You might read that and wonder how on earth something that is available for free could be seen as anything other than a blessing. It's a fair question to ask. After all, if someone wasn't the biggest fan of a credit card's insurance benefits, they could just go and buy them from somewhere else, right?
Knowing your credit card includes travel insurance and knowing how much it includes are two completely different things. It's very easy to fall into the trap of assuming that everything is going to be covered—and it's a dangerous mistake to make.
What you need to do is determine your requirements and then check the degree to which they are covered through your credit card. And in order to do that, you'll need to know what constitutes 'good enough.'
Seasoned travellers will be able to answer this with little hesitation. But for newbies, there's a bit of a learning curve, so we'll keep things simple.

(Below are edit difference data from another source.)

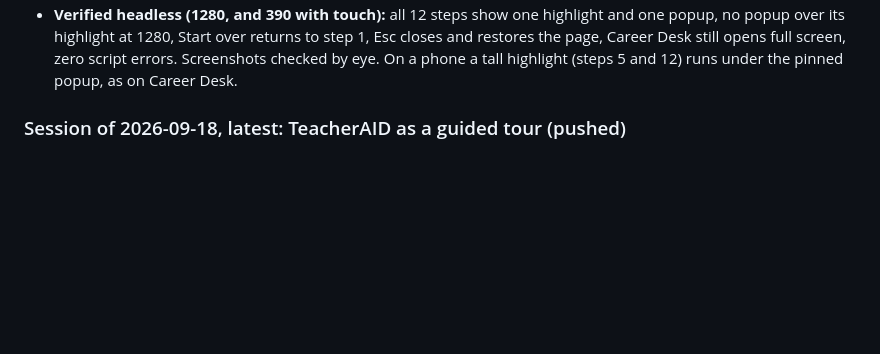
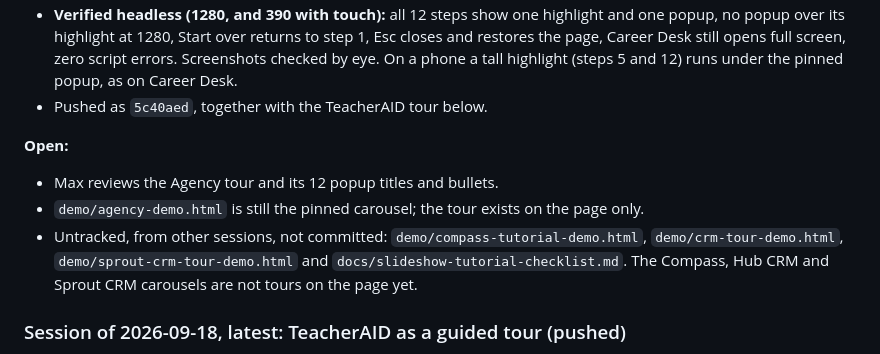
Before and after one commit to mhperkins/AI-Portfolio-Landing-Page, a Markdown page: CLAUDE.md, the part around the change. Rendered like a GitHub page; blank space fills up the shorter version.

Commit message:
docs: current state, Agency tour open items
Co-Authored-By: Claude Opus 5 (1M context) <noreply@anthropic.com>

```diff
--- a/CLAUDE.md
+++ b/CLAUDE.md
@@ -815,6 +815,14 @@ screen pop out. Page only; details under "The Virtual Agency tour".
   popup over its highlight at 1280, Start over returns to step 1, Esc closes and restores the page,
   Career Desk still opens full screen, zero script errors. Screenshots checked by eye. On a phone a
   tall highlight (steps 5 and 12) runs under the pinned popup, as on Career Desk.
+- Pushed as `5c40aed`, together with the TeacherAID tour below.
+
+**Open:**
+- Max reviews the Agency tour and its 12 popup titles and bullets.
+- `demo/agency-demo.html` is still the pinned carousel; the tour exists on the page only.
+- Untracked, from other sessions, not committed: `demo/compass-tutorial-demo.html`,
+  `demo/crm-tour-demo.html`, `demo/sprout-crm-tour-demo.html` and `docs/slideshow-tutorial-checklist.md`.
+  The Compass, Hub CRM and Sprout CRM carousels are not tours on the page yet.
 
 ### Session of 2026-09-18, latest: TeacherAID as a guided tour (pushed)
 
```
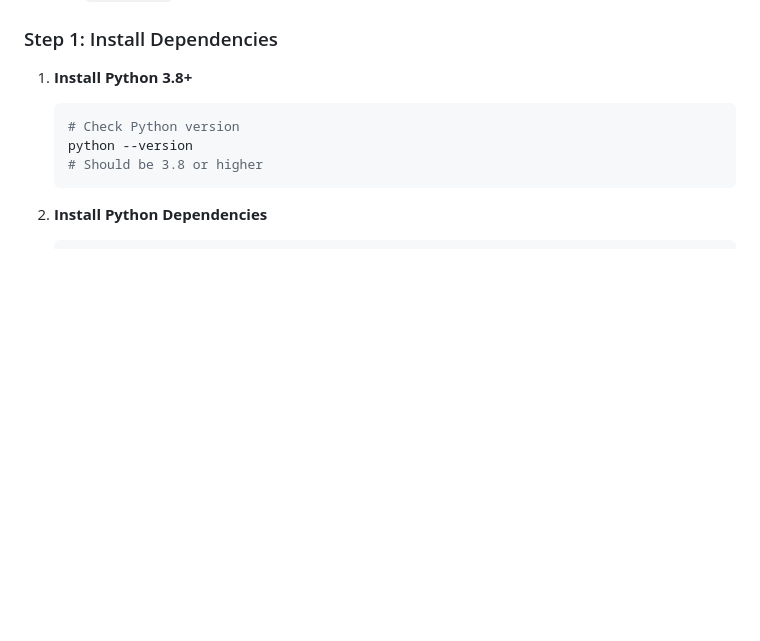
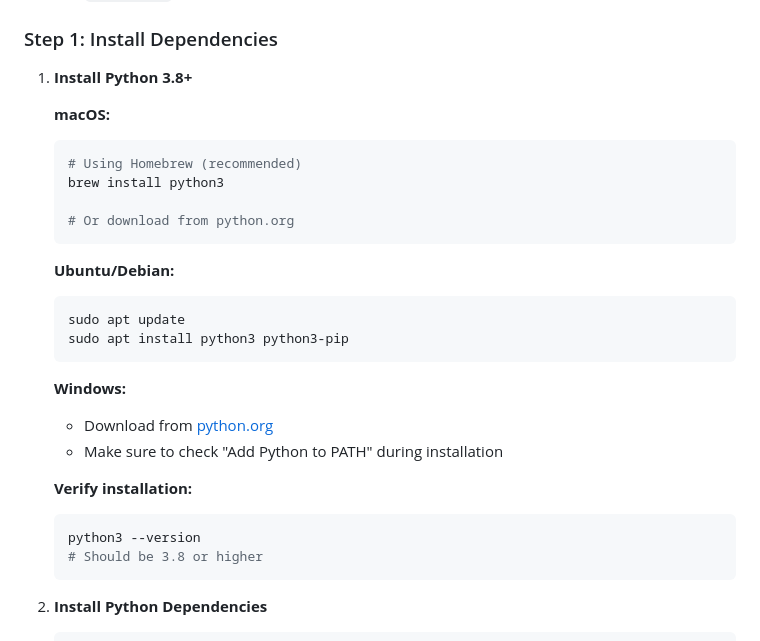
Before and after one commit to palasangha/PALAScribe, a Markdown page: README.md, the part around the change. Drawn GitHub-style; blank space fills up the shorter version.

Commit message:
Add actual Python installation instructions

````diff
--- a/README.md
+++ b/README.md
@@ -40,9 +40,28 @@ A web-based application for converting audio files to text with specialized Pali
 ### Step 1: Install Dependencies
 
 1. **Install Python 3.8+**
+
+   **macOS:**
    ```bash
-   # Check Python version
-   python --version
+   # Using Homebrew (recommended)
+   brew install python3
+
+   # Or download from python.org
+   ```
+
+   **Ubuntu/Debian:**
+   ```bash
+   sudo apt update
+   sudo apt install python3 python3-pip
+   ```
+
+   **Windows:**
+   - Download from [python.org](https://www.python.org/downloads/)
+   - Make sure to check "Add Python to PATH" during installation
+
+   **Verify installation:**
+   ```bash
+   python3 --version
    # Should be 3.8 or higher
    ```
 
````
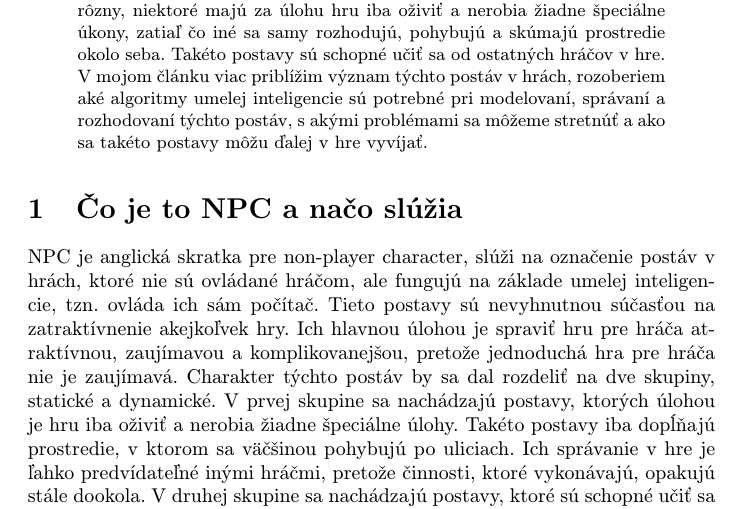
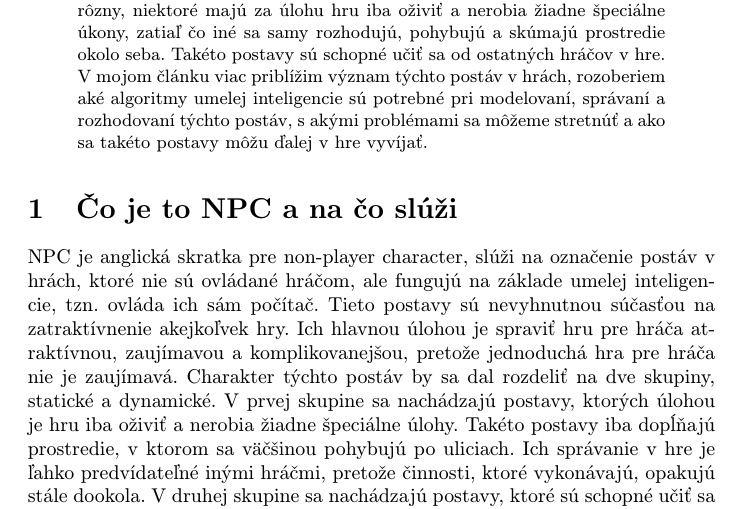
Before and after one commit to mirusm/MIP_clanok, a LaTeX paper (clanok.tex): part of page 1 of 4, cut so that both start at the same text. Compiled offline with pdfLaTeX.

Commit message:
celkova uprava

```diff
--- a/clanok.tex
+++ b/clanok.tex
@@ -13,7 +13,7 @@
 \usepackage{cite}
 %\usepackage{times}
 
-\pagestyle{headings}
+%\pagestyle{headings}
 
 \title{Postavy a charaktery v hrách poháňané umelou inteligenciou\thanks{Semestrálny projekt v predmete Metódy inžinierskej práce, ak. rok 2021/22, vedenie: Vladimír Mlynarovič}} % meno a priezvisko vyučujúceho na cvičeniach
 
@@ -37,7 +37,7 @@ V súčasnosti je umelá inteligencia jeden z hlavných nástrojov na zlepšenie
 \end{abstract}
 
 
-\section{Čo je to NPC a načo slúžia}  \label{nejaka}
+\section{Čo je to NPC a na čo slúži}  \label{nejaka}
 NPC je anglická skratka pre non-player character, slúži na označenie postáv v hrách, ktoré nie sú ovládané hráčom, ale fungujú na základe umelej inteligencie, tzn. ovláda ich sám počítač. Tieto postavy sú nevyhnutnou súčasťou na zatraktívnenie akejkoľvek hry. Ich hlavnou úlohou je spraviť hru pre hráča atraktívnou, zaujímavou a komplikovanejšou, pretože jednoduchá hra pre hráča nie je zaujímavá. Charakter týchto postáv by sa dal rozdeliť na dve skupiny, statické a dynamické. V prvej skupine sa nachádzajú postavy, ktorých úlohou je hru iba oživiť a nerobia žiadne špeciálne úlohy. Takéto postavy iba dopĺňajú prostredie, v ktorom sa väčšinou pohybujú po uliciach. Ich správanie v hre je ľahko predvídateľné inými hráčmi, pretože činnosti, ktoré vykonávajú, opakujú stále dookola. V druhej skupine sa nachádzajú postavy, ktoré sú schopné učiť sa od ostatných hráčov v hre, ďalej sa vyvíjať a zlepšovať. Tieto postavy sú schopné samy sa pohybovať, rozhodovať a strategicky myslieť. Ich úlohou je sťažiť reálnym hráčom hru a nedovoliť im len tak jednoducho vyhrať, správanie takýchto postáv je ťažko predvídateľné a často sa mení. Jedinou nevýhodou týchto postáv je, že nie sú ešte dostatočne inteligentné. Väčšina týchto postáv v hrách vedie iba jednoduché dialógy alebo ovplyvňuje priebeh deja na základe doterajších skúseností s hráčmi. Ako príklad uvediem jednoduchú kartovú hru. V takýchto hrách sa okrem hráčov musí nachádzať aj nejaká neutrálna osoba, resp. rozhodca, ktorá bude dozerať na pravidlá hry. Práve touto neutrálnou osobou je postava, ktorá nie je ovládaná žiadnym hráčom, ale počítačom. Tento rozhodca vedie jednoduché dejové dialógy s reálnymi hráčmi, kontroluje dodržiavanie pravidiel a dotvára celkovú atmosféru hry. ~\cite{NPC, AI}
 \begin{figure*}[tbh]
 \centering
```
Also changed, not shown: clanok.pdf, 1 other file.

Critical travel insurance benefits fall into two basic categories: medical coverage and loss/cancellation coverage. These are the core entities that all travellers should account for unconditionally.
Travelling without medical coverage is like driving with new brakes that haven't been market approved; it might not end up being that big of an issue, but there's also a decent chance it could be catastrophic. Even the most risk-averse of travellers can find themselves in situations where they require serious medical attention while abroad. And without emergency medical coverage, they'll be at the mercy of a foreign system that will not be nearly as benevolent as the Canadian system (for non-citizens, at least).
While health is obviously a greater priority than possessions and trip bookings from a life perspective, the money you could lose out on by not securing coverage for them is definitely comparable to what you might be spending if you're uninsured and in a foreign hospital. Having to cancel flights, accommodations, and events could theoretically rack up thousands of dollars in sunk costs. Getting trip cancellation insurance is the first thing someone should do after booking.
Now that we've established a benchmark for what 'good enough' coverage is, we can tackle the question you came for: Is the travel insurance on my credit card good enough?
It might be. Many travel credit cards—particularly the ones with extravagantly high annual fees—will include all the travel insurance goods. There may be restrictions of sorts (e.g. the trips cannot exceed 21 days), but it's certainly possible that a high-end credit card could cover both emergency medical expenses and trip cancellation/baggage loss.
Unfortunately though, the more likely scenario is that it offers neither of them. Remember, these are travel credit cards, not travel insurance credit cards. Travel insurance is just one perk among many. Usually it's reward points that serve as the sweetest incentive in the deal. If a credit card does come with travel insurance benefits, it may only have less essential ones like international driving coverage which is often tied into a deal with a specific car rental company.
This can be frustrating if you've been making the assumption that more would be included, but it's just the way it is sometimes. If this means you're now looking for supplementary insurance—or a new package altogether—then we've got you covered.